One visitor to the display was Albert Saldana, a firefighter from El Paso. "It answers some of the questions that I had," he said. "It makes me wonder: when should I go get tested, follow up with my doctor and try to see if I have some diseases going on? And if not, also try to prevent it and live a healthy lifestyle."

Although Las Cruces provided the venue for the colon's debut, the Colorectal Cancer Awareness team has attended health fairs in six additional New Mexico communities: Alamogordo, Deming, Hatch, Lordsburg, Silver City and Truth or Consequences. Anthony is also on their itinerary for the future.

Upcoming summer appearances for the team and the Inflatable Colon include:

•June 25, Las Cruces Health Fair, sponsored by the Las Cruces Sun-News, at the Las Cruces Convention Center
•July 23, Lordsburg Health Fair
•July 30, Alamogordo Men's Health Fair

There are research aspects to the Colorectal Cancer Awareness initiative. The voluntary surveys that visitors to the booth are asked to fill out help the team evaluate participants' current knowledge and behavior and their future intentions.
"From the assessments, we have found that from those individuals who should be getting screened for colorectal cancer, age 50 and older, only about 50 percent have gotten screened," Sanchez said. "Therefore, it is crucial for us to continue educating the southern New Mexico communities in an effort to encourage them to get screened."

She said they will also be contacting doctors' offices in the cities they are visiting with their education booth. "We are going to be comparing screening rates in southern New Mexico from 2010 and 2011 in the future," she said.

The Colorectal Cancer Awareness initiative is a small part of a large and well-established collaboration between NMSU and the Seattle-based Fred Hutchinson Cancer Research Center, the Partnership for the Advancement of Cancer Research: NMSU/FHCRC.

This two-institution team has been funded by the National Cancer Institute's Minority Institution / Cancer Center Partnership Program since 2002. NMSU is a "Hispanic Serving Institution" and involving minority and female students in the STEM areas (science, math, engineering and technology) is an institutional priority.

The lead NMSU researcher for the partnership is Mary O'Connell, a Regent's Professor in the Department of Plant and Environmental Sciences. She is an expert in Southwestern medicinal plants and is actively engaged in assessing the cancer-fighting properties of some of their chemical compounds

The partnership has included NMSU-FHCRC exchanges of students, faculty and staff over nearly a decade, she reports.

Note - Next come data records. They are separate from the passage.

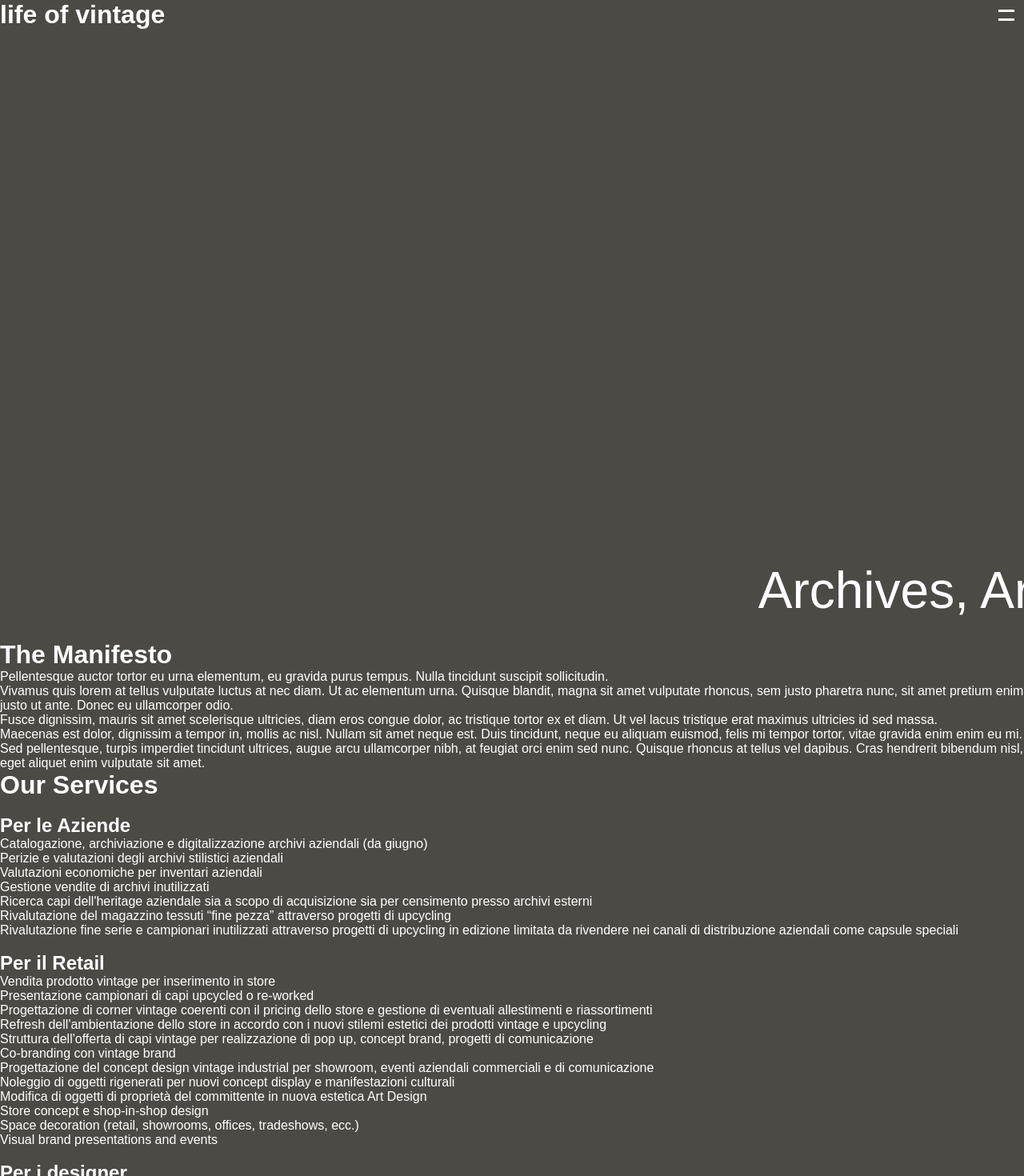
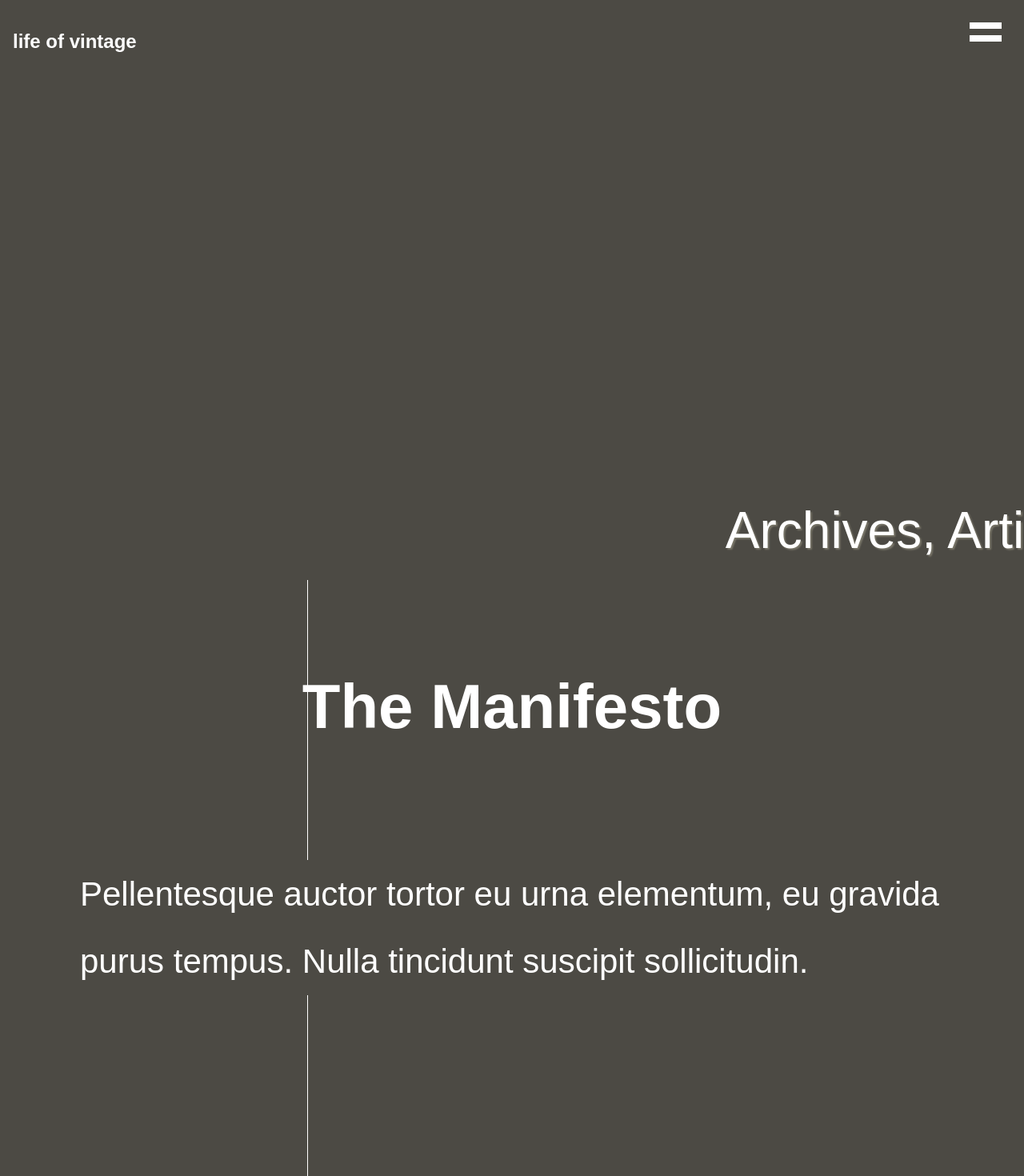
Before and after one commit to MichelangeloMastroroccoDeGrandis/lifeofvintage, a React (Create React App) app: page / in a window 1280 px wide. Shown: the top 1470 px of the page at 80% size. Built offline with nearby package versions, Linux system fonts and the light colour scheme.

Commit message:
fiished manifesto

```diff
--- a/src/components/Header.js
+++ b/src/components/Header.js
@@ -12,7 +12,7 @@ const Header = () => {
 
     return (<header className={styles.header}>
             <div className={styles.container}>
-                <h1>life of vintage</h1>
+                <h1 className={styles.logo}>life of vintage</h1>
                 <div className={styles.hamburger} onClick={toggleNav}>
                     <div className={`${styles.hamburgerLine} ${isOpen ? styles.cross1 : ''}`}></div>
                     <div className={`${styles.hamburgerLine} ${isOpen ? styles.cross2 : ''}`}></div>
--- a/src/components/Manifesto.js
+++ b/src/components/Manifesto.js
@@ -1,17 +1,18 @@
+import styles from './css/Manifesto.module.css';
 const Manifesto = () => {
  return (
     <div id="manifesto">
-        <h1>The Manifesto</h1>
-        <div class="container">
-            <div class="block-2-left">
-                <div class="line"></div>
-                    <p>
+        <h1 className={styles.logo}>The Manifesto</h1>
+        <div className={styles.container}>
+            <div>
+                <div className={styles.lineTop}></div>
+                    <p className={styles.textLeftTop}>
                     Pellentesque auctor tortor eu urna elementum,
                     eu gravida purus tempus. Nulla tincidunt suscipit sollicitudin.
                     </p>
-                <div class="line"></div>
+                <div className={styles.lineBottom}></div>
             </div>
-            <div class="block-1-right">
+            <div className={styles.textRightBottom}>
                 <p>Vivamus quis lorem at tellus vulputate
                     luctus at nec diam. Ut ac elementum urna.
                     Quisque blandit, magna sit amet vulputate
@@ -19,13 +20,15 @@ const Manifesto = () => {
                     pretium enim justo ut ante. Donec eu ullamcorper odio.</p>
             </div>
         </div>
-        <div class="container">
+        <div className={styles.container}>
+        <div className={styles.lineRight}></div>
             <p>Fusce dignissim, mauris sit amet scelerisque
                 ultricies, diam eros congue dolor, ac tristique
                 tortor ex et diam. Ut vel lacus tristique erat
                 maximus ultricies id sed massa.</p>
+                <div className={styles.lineRight}></div>
         </div>
-        <div class="container">
+        <div className={styles.container}>
             <p>Maecenas est dolor, dignissim a tempor in,
                 mollis ac nisl. Nullam sit amet neque est.
                 Duis tincidunt, neque eu aliquam euismod,
--- a/src/components/css/App.css
+++ b/src/components/css/App.css
@@ -13,3 +13,9 @@
 a, button {
   cursor: pointer;
 }
+
+h1 {
+  font-size: 78px;
+  margin: 22px 0;
+  text-align: center;
+}
--- a/src/components/css/Header.module.css
+++ b/src/components/css/Header.module.css
@@ -2,8 +2,13 @@
     height: 100vh;
 }
 
+.logo {
+    font-size: 24px;
+}
+
 .container {
     display: flex;
+    margin: 1em;
 }
 
 .nav {
@@ -41,16 +46,16 @@
 
 .hamburger {
     position: absolute;
-    top: 0;
-    right:0;
+    top: 1em;
+    right: 1em;
     padding: .25em;
 
 }
 
 .hamburgerLine {
     background-color: #fff;
-    height: 3px;
-    width: 20px;
+    height: 8px;
+    width: 40px;
     margin: .5em;
     transition: transform .5s ease-out;
 }
@@ -65,13 +70,15 @@
 
 .payoff {
     position: absolute;
-    bottom: 25px;
+    bottom: 100px;
     font-size: 64px;
     overflow: hidden;
     width: 100%;
 }
 
 .payoff p {
+
+    text-shadow: 2px 2px 2px rgb(121, 118, 105);
       /* animation properties */
   -moz-transform: translateX(100%);
   -webkit-transform: translateX(100%);
--- /dev/null
+++ b/src/components/css/Manifesto.module.css
@@ -0,0 +1,38 @@
+.container p {
+    line-height: 2;
+    font-size: 42px;
+}
+.container {
+    display: grid;
+    grid-template-columns: repeat(1, 1fr);
+    column-gap: 25px;
+}
+
+.lineTop {
+    background-color: #fff;
+    width: 1px;
+    height: 350px;
+    margin: 0 30%;
+    position: absolute;
+    top: calc(100vh - 75px);
+}
+
+.lineBottom {
+    background-color: #fff;
+    width: 1px;
+    height: 350px;
+    margin: 0 30%;
+}
+
+.lineRight {
+    background-color: #fff;
+    width: 1px;
+    height: 350px;
+    margin: 0 80%;
+}
+
+.textLeftTop {
+    line-height: 3;
+    font-size: 64px;
+    margin: 125px 100px 0;
+}
```
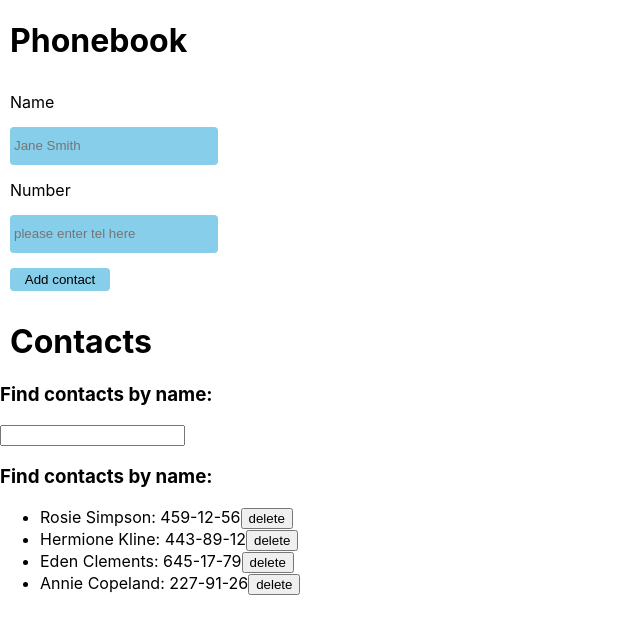
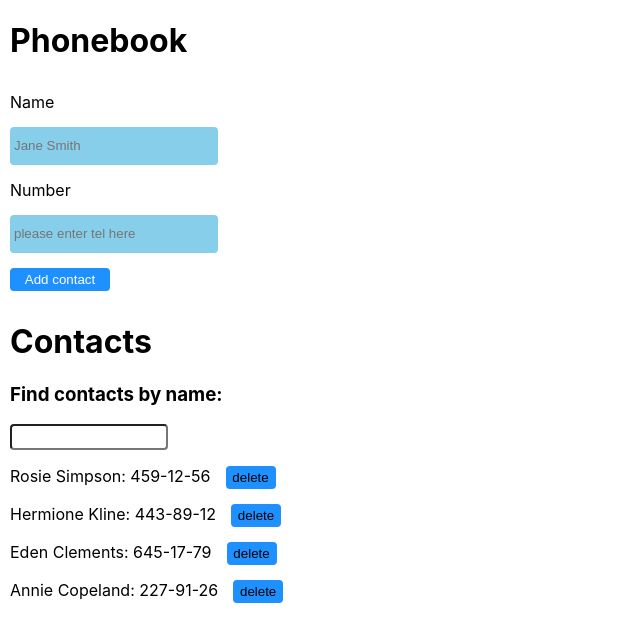
Before and after one commit to Rhilim/goit-react-hw-02-phonebook, a React (Create React App) app: page / in a window 1280 px wide. Shown: the top 642 px of the page, without its empty margins (0-640 px from the left). Built offline with nearby package versions, Linux system fonts and the light colour scheme.

Commit message:
task 6 styles added

```diff
--- a/src/components/Contacts/Contacts.jsx
+++ b/src/components/Contacts/Contacts.jsx
@@ -1,17 +1,17 @@
+import { StyledDeleteBtn, StyledList } from "./Contacts.styled";
+
 export const Contacts = ({ array, onDelete }) => {
     console.log(array)
   return (
     <>
-      <h3>Find contacts by name:</h3>
-
-      <ul>
+      <StyledList>
         {array.map((el, index) => (
           <li key={index}>
             {el.name}: {el.number}
-            <button onClick={() => onDelete(el.id)}>delete</button>
+            <StyledDeleteBtn onClick={() => onDelete(el.id)}>delete</StyledDeleteBtn>
           </li>
         ))}
-      </ul>
+      </StyledList>
     </>
   );
 };
--- /dev/null
+++ b/src/components/Contacts/Contacts.styled.jsx
@@ -0,0 +1,19 @@
+import styled from "@emotion/styled";
+
+export const StyledList = styled.ul`
+margin-left: 10px;
+list-style: none;
+padding: 0;
+display: flex;
+flex-direction: column;
+gap: 15px;
+`
+
+export const StyledDeleteBtn = styled.button`
+padding: 4px;
+width: 50px;
+background-color: #1E90FF;
+border: none;
+border-radius: 4px;
+margin-left: 15px;
+`
--- a/src/components/Filter/Filter.jsx
+++ b/src/components/Filter/Filter.jsx
@@ -1,8 +1,10 @@
+import { StyledFilter, StyledFilterTitle } from "./Filter.styled";
+
 export const Filter = ({ filter, onChangeFilter }) => {
     return (
       <>
-        <h3>Find contacts by name:</h3>
-        <input type="text" value={filter} onChange={e => onChangeFilter(e.target.value)}/>
+        <StyledFilterTitle>Find contacts by name:</StyledFilterTitle>
+        <StyledFilter type="text" value={filter} onChange={e => onChangeFilter(e.target.value)}/>
       </>
     );
   };
--- /dev/null
+++ b/src/components/Filter/Filter.styled.jsx
@@ -0,0 +1,17 @@
+import styled from "@emotion/styled";
+
+export const StyledFilterTitle = styled.h3`
+margin-left: 10px;
+`
+
+
+
+export const StyledFilter = styled.input`
+/* padding: 4px; */
+width: 150px;
+height: 20px;
+border-radius: 4px;
+/* border: none; */
+/* background-color: skyblue; */
+margin-left: 10px;
+`
--- a/src/components/PhoneBook/PhoneBook.styled.js
+++ b/src/components/PhoneBook/PhoneBook.styled.jsx
@@ -24,7 +24,8 @@ background-color: skyblue;
 export const StyledButton = styled.button`
 padding: 4px;
 width: 100px;
-background-color: skyblue;
+background-color: #1E90FF;
+color: #fff;
 border: none;
 border-radius: 4px;
 `
```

"Each summer, eight NMSU students work as interns in research groups at the FHCRC; others work on collaborative research projects year round, with shorter trips to Seattle for specialized techniques," O'Connell said. She said that to date, 188 NMSU students have been supported by partnership funds to work on various cancer projects.

According to O'Connell, $15 million in NCI grant money to the two institutions has been invested in cancer research, training and outreach activities related to the issue of cancer health disparities in New Mexico.

The partnership has engaged 18 NMSU faculty members from a diverse set of departments. While the majority of them are doing lab-based projects, others are focusing on issues such as the value of gardening in improving health on the Navajo Reservation, the impact of exposure to heavy metals on cancer risk in southern New Mexico, and the improvement of community outreach efforts promoting cervical cancer screening.

Janeth Sanchez's involvement in partnership projects while she was an NMSU graduate student helped her fulfill the requirements for her Master's in Public Health degree.

"Ms. Sanchez is a great example of the value of this partnership," O'Connell said. "She spent two summers at FHCRC to enrich her MPH training from NMSU. She is now a recognized Cancer Health Educator who has stayed in New Mexico to make our community a healthier place."

For more information about the Colorectal Cancer Awareness initiative, contact Sanchez at janets@nmsu.edu or 575-646-2115.

To find out more about NMSU cancer research initiatives, go to http://cancer.nmsu.edu